This has had several consequences. One, lending documentation has emerged as an alternative source of revenue for the Class 1 contractors who, one of them said, charge 2%-5% for lending their name to projects. Two, with the unregistered contractors retaining, say, 10% as profit margin, the projects are being built for 70% or less of the initial estimate.

The final fallout? The quality of the roads suffers. “Work is given to an experienced company but is done by an inexperienced one,” said the senior PWD official. “No one completes a project on time. In case they do not do these roads well, then potholes develop within the first year itself.” For its part, the PWD’s field staff, he said, is working closely with these inexperienced contractors trying to ensure the project comes out fine. “But some companies are willing to take advice, others aren’t.”

In any case, the reputational risk lies with the contractor who lent his name.

There is also corruption in the contracts party workers are not interested in. “We are facing problems because the Congress gives us a contract only if we agree to give them 1%-3%,” said a contractor. “We get a 2% margin but the demand is for 3%.”

That is then the pattern at work: Some projects are taken by companies like Sunshine. Others by state politicians. Little is left for the state contractors.

“I am now getting contracts where others do not dare to go – border areas – or where some contractor could not finish the work,” said a contractor. “I get incomplete work where anywhere between 10%-50% has been completed.”

The endgame

All this goes a long way to explain the state of Mizoram today.

Poorly-built roads require frequent repairs.
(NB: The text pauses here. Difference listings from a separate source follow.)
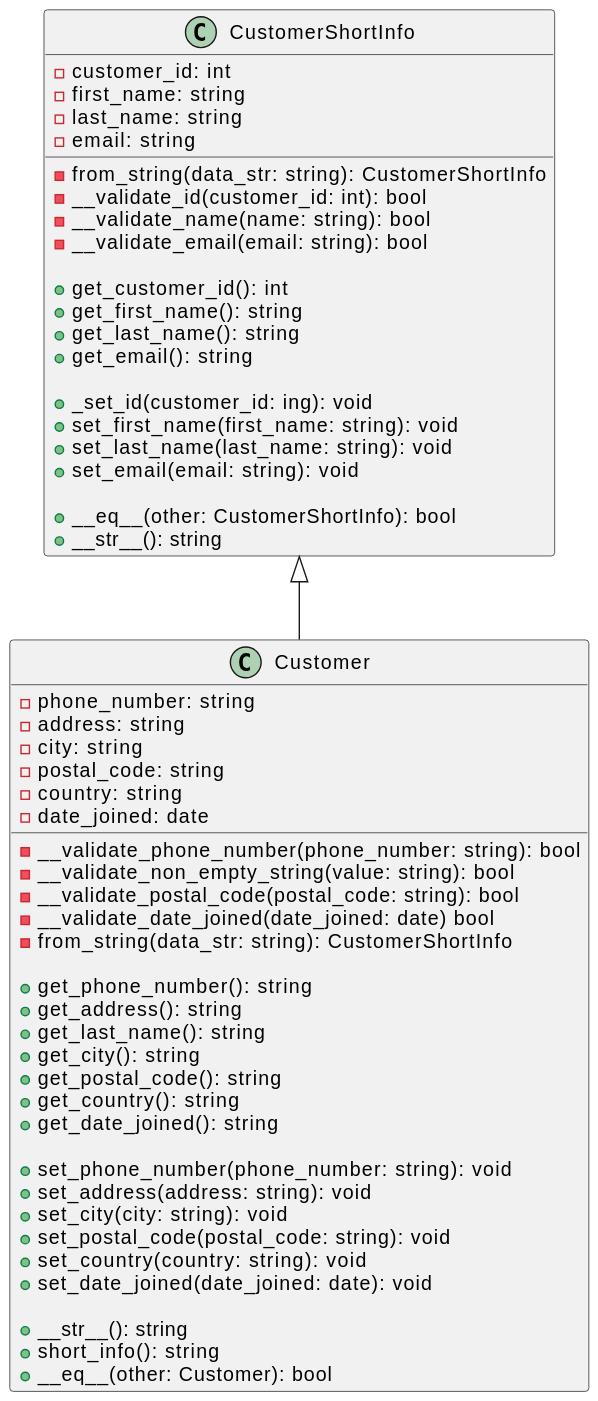
The PlantUML diagram Class_Diagram.svg in AndreyDerkatch/InformationSystemDesign, before a commit. Source of this version:
```plantuml
@startuml
CustomerShortInfo <|-- Customer

Class CustomerShortInfo{

-customer_id: int
-first_name: string
-last_name: string
-email: string

-from_string(data_str: string): CustomerShortInfo
-__validate_id(customer_id: int): bool
-__validate_name(name: string): bool
-__validate_email(email: string): bool

+get_customer_id(): int
+get_first_name(): string
+get_last_name(): string
+get_email(): string

+_set_id(customer_id: ing): void
+set_first_name(first_name: string): void
+set_last_name(last_name: string): void
+set_email(email: string): void

+__eq__(other: CustomerShortInfo): bool
+__str__(): string
}

Class Customer{

-phone_number: string
-address: string
-city: string
-postal_code: string
-country: string
-date_joined: date

-__validate_phone_number(phone_number: string): bool
-__validate_non_empty_string(value: string): bool
-__validate_postal_code(postal_code: string): bool
-__validate_date_joined(date_joined: date) bool
-from_string(data_str: string): CustomerShortInfo

+get_phone_number(): string
+get_address(): string
+get_last_name(): string
+get_city(): string
+get_postal_code(): string
+get_country(): string
+get_date_joined(): string

+set_phone_number(phone_number: string): void
+set_address(address: string): void
+set_city(city: string): void
+set_postal_code(postal_code: string): void
+set_country(country: string): void
+set_date_joined(date_joined: date): void

+__str__(): string
+short_info(): string
+__eq__(other: Customer): bool

}
@enduml
```
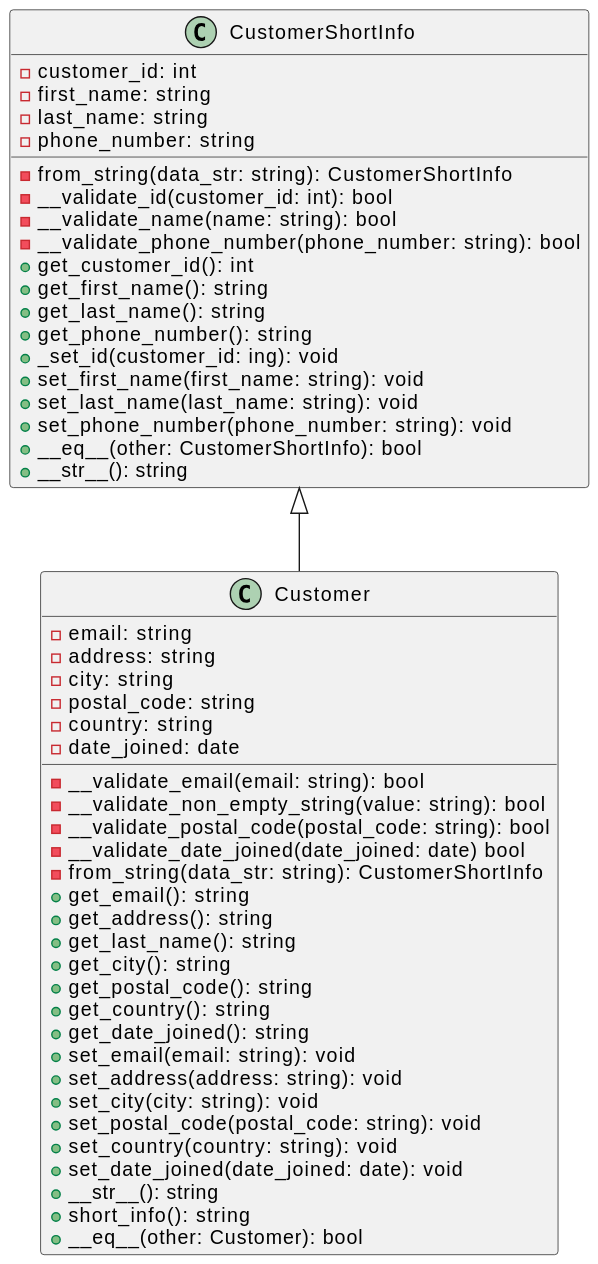
Later version of the same file.

Commit message:
Обновление диаграммы классов

Diff of the diagram source:
```diff
@@ -6,57 +6,51 @@
 -customer_id: int
 -first_name: string
 -last_name: string
--email: string
+-phone_number: string
 
 -from_string(data_str: string): CustomerShortInfo
 -__validate_id(customer_id: int): bool
 -__validate_name(name: string): bool
--__validate_email(email: string): bool
-
+-__validate_phone_number(phone_number: string): bool
 +get_customer_id(): int
 +get_first_name(): string
 +get_last_name(): string
-+get_email(): string
-
++get_phone_number(): string
 +_set_id(customer_id: ing): void
 +set_first_name(first_name: string): void
 +set_last_name(last_name: string): void
-+set_email(email: string): void
-
++set_phone_number(phone_number: string): void
 +__eq__(other: CustomerShortInfo): bool
 +__str__(): string
 }
 
 Class Customer{
 
--phone_number: string
+-email: string
 -address: string
 -city: string
 -postal_code: string
 -country: string
 -date_joined: date
 
--__validate_phone_number(phone_number: string): bool
+-__validate_email(email: string): bool
 -__validate_non_empty_string(value: string): bool
 -__validate_postal_code(postal_code: string): bool
 -__validate_date_joined(date_joined: date) bool
 -from_string(data_str: string): CustomerShortInfo
-
-+get_phone_number(): string
++get_email(): string
 +get_address(): string
 +get_last_name(): string
 +get_city(): string
 +get_postal_code(): string
 +get_country(): string
 +get_date_joined(): string
-
-+set_phone_number(phone_number: string): void
++set_email(email: string): void
 +set_address(address: string): void
 +set_city(city: string): void
 +set_postal_code(postal_code: string): void
 +set_country(country: string): void
 +set_date_joined(date_joined: date): void
-
 +__str__(): string
 +short_info(): string
 +__eq__(other: Customer): bool
```
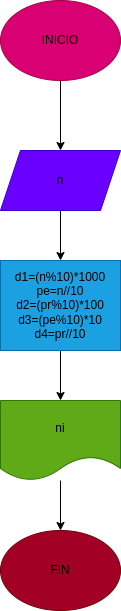
This is driagrama.png from Luzaraque3/invertir_numero_4digitos, a draw.io export, as it was before one commit. Source tidied: cells renumbered, new cells last; positions are measured from the earlier drawing's top-left corner, leaving out a move shared by most shapes.
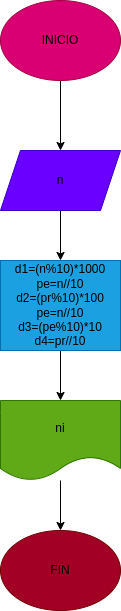
After the commit.

Commit message:
Se agrego diagrama de flujo, diagrama y README

What changed in the source:
```diff
@@ -19,7 +19,7 @@
     <mxCell id="6" style="edgeStyle=none;html=1;" parent="1" edge="1" source="7" target="9">
       <mxGeometry relative="1" as="geometry" />
     </mxCell>
-    <mxCell id="7" value="&lt;font color=&quot;#000000&quot;&gt;d1=(n%10)*1000&lt;br&gt;pe=n//10&lt;br&gt;d2=(pr%10)*100&lt;br&gt;d3=(pe%10)*10&lt;br&gt;d4=pr//10&lt;/font&gt;" style="whiteSpace=wrap;html=1;fillColor=#1ba1e2;fontColor=#ffffff;strokeColor=#006EAF;" parent="1" vertex="1">
+    <mxCell id="7" value="&lt;font color=&quot;#000000&quot;&gt;d1=(n%10)*1000&lt;br&gt;pe=n//10&lt;br&gt;d2=(pr%10)*100&lt;br&gt;pe=n//10&lt;br&gt;d3=(pe%10)*10&lt;br&gt;d4=pr//10&lt;/font&gt;" style="whiteSpace=wrap;html=1;fillColor=#1ba1e2;fontColor=#ffffff;strokeColor=#006EAF;" parent="1" vertex="1">
       <mxGeometry y="260" width="120" height="90" as="geometry" />
     </mxCell>
     <mxCell id="8" style="edgeStyle=none;html=1;" parent="1" edge="1" source="9" target="10">
```
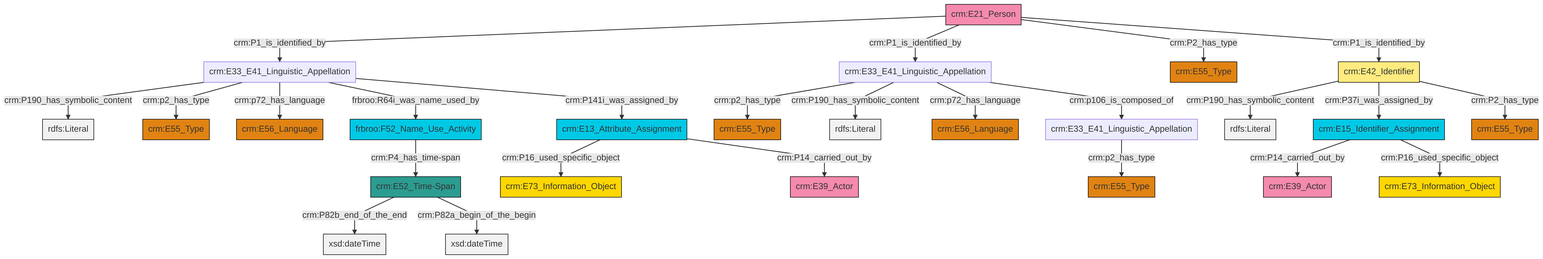
swiss-art-research-net/reference-data-models keeps this Mermaid diagram as et/personCSV/ttl/mmd/png/Person_Names_and_Classification.png. Above is the earlier version. Its source is kept beside it as et/personCSV/ttl/mmd/Person_Names_and_Classification.ttl.mmd.
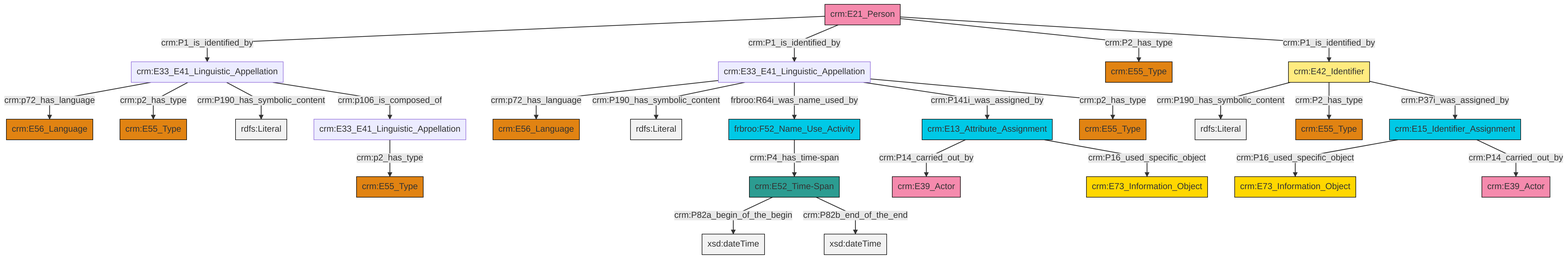
The same file after the commit.

What changed in the source:
```diff
@@ -13,27 +13,27 @@
 classDef PC_Classes fill:#4ce600, stroke:#000000;
 classDef Multi fill:#cccccc,stroke:#000000;
 
-2["crm:E33_E41_Linguistic_Appellation"]:::Default -->|crm:p2_has_type| 3["crm:E55_Type"]:::Type
-6["crm:E13_Attribute_Assignment"]:::Temporal_Entity -->|crm:P16_used_specific_object| 7["crm:E73_Information_Object"]:::Conceptual_Object
-2["crm:E33_E41_Linguistic_Appellation"]:::Default -->|crm:P190_has_symbolic_content| 19[rdfs:Literal]:::Literal
-17["frbroo:F52_Name_Use_Activity"]:::Temporal_Entity -->|crm:P4_has_time-span| 20["crm:E52_Time-Span"]:::Time-Span
-6["crm:E13_Attribute_Assignment"]:::Temporal_Entity -->|crm:P14_carried_out_by| 27["crm:E39_Actor"]:::Actor
-28["crm:E21_Person"]:::Actor -->|crm:P1_is_identified_by| 0["crm:E33_E41_Linguistic_Appellation"]:::Default
-0["crm:E33_E41_Linguistic_Appellation"]:::Default -->|crm:P190_has_symbolic_content| 29[rdfs:Literal]:::Literal
-0["crm:E33_E41_Linguistic_Appellation"]:::Default -->|crm:p2_has_type| 30["crm:E55_Type"]:::Type
-0["crm:E33_E41_Linguistic_Appellation"]:::Default -->|crm:p72_has_language| 31["crm:E56_Language"]:::Type
-33["crm:E42_Identifier"]:::Appellation -->|crm:P190_has_symbolic_content| 34[rdfs:Literal]:::Literal
-2["crm:E33_E41_Linguistic_Appellation"]:::Default -->|crm:p72_has_language| 24["crm:E56_Language"]:::Type
-20["crm:E52_Time-Span"]:::Time-Span -->|crm:P82b_end_of_the_end| 36[xsd:dateTime]:::Literal
-28["crm:E21_Person"]:::Actor -->|crm:P1_is_identified_by| 2["crm:E33_E41_Linguistic_Appellation"]:::Default
-28["crm:E21_Person"]:::Actor -->|crm:P2_has_type| 8["crm:E55_Type"]:::Type
-28["crm:E21_Person"]:::Actor -->|crm:P1_is_identified_by| 33["crm:E42_Identifier"]:::Appellation
-11["crm:E15_Identifier_Assignment"]:::Temporal_Entity -->|crm:P14_carried_out_by| 38["crm:E39_Actor"]:::Actor
-33["crm:E42_Identifier"]:::Appellation -->|crm:P37i_was_assigned_by| 11["crm:E15_Identifier_Assignment"]:::Temporal_Entity
-0["crm:E33_E41_Linguistic_Appellation"]:::Default -->|frbroo:R64i_was_name_used_by| 17["frbroo:F52_Name_Use_Activity"]:::Temporal_Entity
-11["crm:E15_Identifier_Assignment"]:::Temporal_Entity -->|crm:P16_used_specific_object| 22["crm:E73_Information_Object"]:::Conceptual_Object
-0["crm:E33_E41_Linguistic_Appellation"]:::Default -->|crm:P141i_was_assigned_by| 6["crm:E13_Attribute_Assignment"]:::Temporal_Entity
-2["crm:E33_E41_Linguistic_Appellation"]:::Default -->|crm:p106_is_composed_of| 4["crm:E33_E41_Linguistic_Appellation"]:::Default
-33["crm:E42_Identifier"]:::Appellation -->|crm:P2_has_type| 15["crm:E55_Type"]:::Type
-20["crm:E52_Time-Span"]:::Time-Span -->|crm:P82a_begin_of_the_begin| 45[xsd:dateTime]:::Literal
-4["crm:E33_E41_Linguistic_Appellation"]:::Default -->|crm:p2_has_type| 13["crm:E55_Type"]:::Type
+0["crm:E33_E41_Linguistic_Appellation"]:::Default -->|crm:p72_has_language| 1["crm:E56_Language"]:::Type
+2["crm:E21_Person"]:::Actor -->|crm:P1_is_identified_by| 3["crm:E33_E41_Linguistic_Appellation"]:::Default
+5["crm:E52_Time-Span"]:::Time-Span -->|crm:P82a_begin_of_the_begin| 6[xsd:dateTime]:::Literal
+3["crm:E33_E41_Linguistic_Appellation"]:::Default -->|crm:p72_has_language| 9["crm:E56_Language"]:::Type
+10["crm:E15_Identifier_Assignment"]:::Temporal_Entity -->|crm:P16_used_specific_object| 11["crm:E73_Information_Object"]:::Conceptual_Object
+12["crm:E13_Attribute_Assignment"]:::Temporal_Entity -->|crm:P14_carried_out_by| 13["crm:E39_Actor"]:::Actor
+2["crm:E21_Person"]:::Actor -->|crm:P1_is_identified_by| 0["crm:E33_E41_Linguistic_Appellation"]:::Default
+0["crm:E33_E41_Linguistic_Appellation"]:::Default -->|crm:P190_has_symbolic_content| 15[rdfs:Literal]:::Literal
+3["crm:E33_E41_Linguistic_Appellation"]:::Default -->|crm:p2_has_type| 17["crm:E55_Type"]:::Type
+2["crm:E21_Person"]:::Actor -->|crm:P2_has_type| 19["crm:E55_Type"]:::Type
+3["crm:E33_E41_Linguistic_Appellation"]:::Default -->|crm:P190_has_symbolic_content| 22[rdfs:Literal]:::Literal
+23["crm:E33_E41_Linguistic_Appellation"]:::Default -->|crm:p2_has_type| 24["crm:E55_Type"]:::Type
+3["crm:E33_E41_Linguistic_Appellation"]:::Default -->|crm:p106_is_composed_of| 23["crm:E33_E41_Linguistic_Appellation"]:::Default
+26["crm:E42_Identifier"]:::Appellation -->|crm:P190_has_symbolic_content| 27[rdfs:Literal]:::Literal
+12["crm:E13_Attribute_Assignment"]:::Temporal_Entity -->|crm:P16_used_specific_object| 28["crm:E73_Information_Object"]:::Conceptual_Object
+10["crm:E15_Identifier_Assignment"]:::Temporal_Entity -->|crm:P14_carried_out_by| 7["crm:E39_Actor"]:::Actor
+2["crm:E21_Person"]:::Actor -->|crm:P1_is_identified_by| 26["crm:E42_Identifier"]:::Appellation
+26["crm:E42_Identifier"]:::Appellation -->|crm:P2_has_type| 37["crm:E55_Type"]:::Type
+0["crm:E33_E41_Linguistic_Appellation"]:::Default -->|frbroo:R64i_was_name_used_by| 38["frbroo:F52_Name_Use_Activity"]:::Temporal_Entity
+38["frbroo:F52_Name_Use_Activity"]:::Temporal_Entity -->|crm:P4_has_time-span| 5["crm:E52_Time-Span"]:::Time-Span
+5["crm:E52_Time-Span"]:::Time-Span -->|crm:P82b_end_of_the_end| 40[xsd:dateTime]:::Literal
+26["crm:E42_Identifier"]:::Appellation -->|crm:P37i_was_assigned_by| 10["crm:E15_Identifier_Assignment"]:::Temporal_Entity
+0["crm:E33_E41_Linguistic_Appellation"]:::Default -->|crm:P141i_was_assigned_by| 12["crm:E13_Attribute_Assignment"]:::Temporal_Entity
+0["crm:E33_E41_Linguistic_Appellation"]:::Default -->|crm:p2_has_type| 35["crm:E55_Type"]:::Type
```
If they are left rutted, that makes it harder for the locals to travel or to start businesses. The cost of transporting raw materials or finished goods, given poor roads, is high. During the rains, some roads are almost impassable.

There are other costs. When very few companies bid for projects, the government’s hands are tied. On occasion, tender documents have had to be revised.

Take the project to improve and upgrade the 88.5-km KDZKT Road (Khadacherra-Damcherra-Zamuang- Kawrtethawveng-Tuilutkawn Road). It was sanctioned at an estimated cost of Rs 134.7 crore in January 2013. However, only two companies placed a bid. The 2014-’15 Economic Policy details what happened next: “Since the lowest quoted rate by the agency is 33.35% above the approved cost. Revised DPR amounting to Rs 17.963.00 lakhs which is prepared based on the lowest tender rate is submitted for approval of NEC.”

That is one risk. Having very few bidders creates a risk of cartelisation. At the same time, rising political interference – of the kind seen in the PWD contracts – is one reason why politicians’ wealth is rising steeply. As Zodin Sanga, an activist with a local accountability and transparency NGO called PRISM says, “Our politicians’ assets rose by 600% between 2003 and 2008. And 400% between 2008 and 2013.”

A report from the Association for Democratic Reforms calculated asset growth for 36 Mizoram MLAs who contested in both the 2008 and 2013 elections and found an average growth in their self-declared assets of 217%. Take Lal Thanhawla. His assets grew by 311% between the 2008 and 2013 elections, rising from Rs 2.22 crore to Rs 9.15 crore. As for his brother Lalthanzara, his assets grew by 69% between the two elections – climbing from Rs 1.65 crore to Rs 2.8 crores.

These are related processes. On one hand, the politicians’ wealth has grown. On the other, the state’s ability to look after its most vulnerable has collapsed.

Corrections and clarifications: The amount of money Sunshine transferred to RZ Enterprise was misstated in a previous version of this article.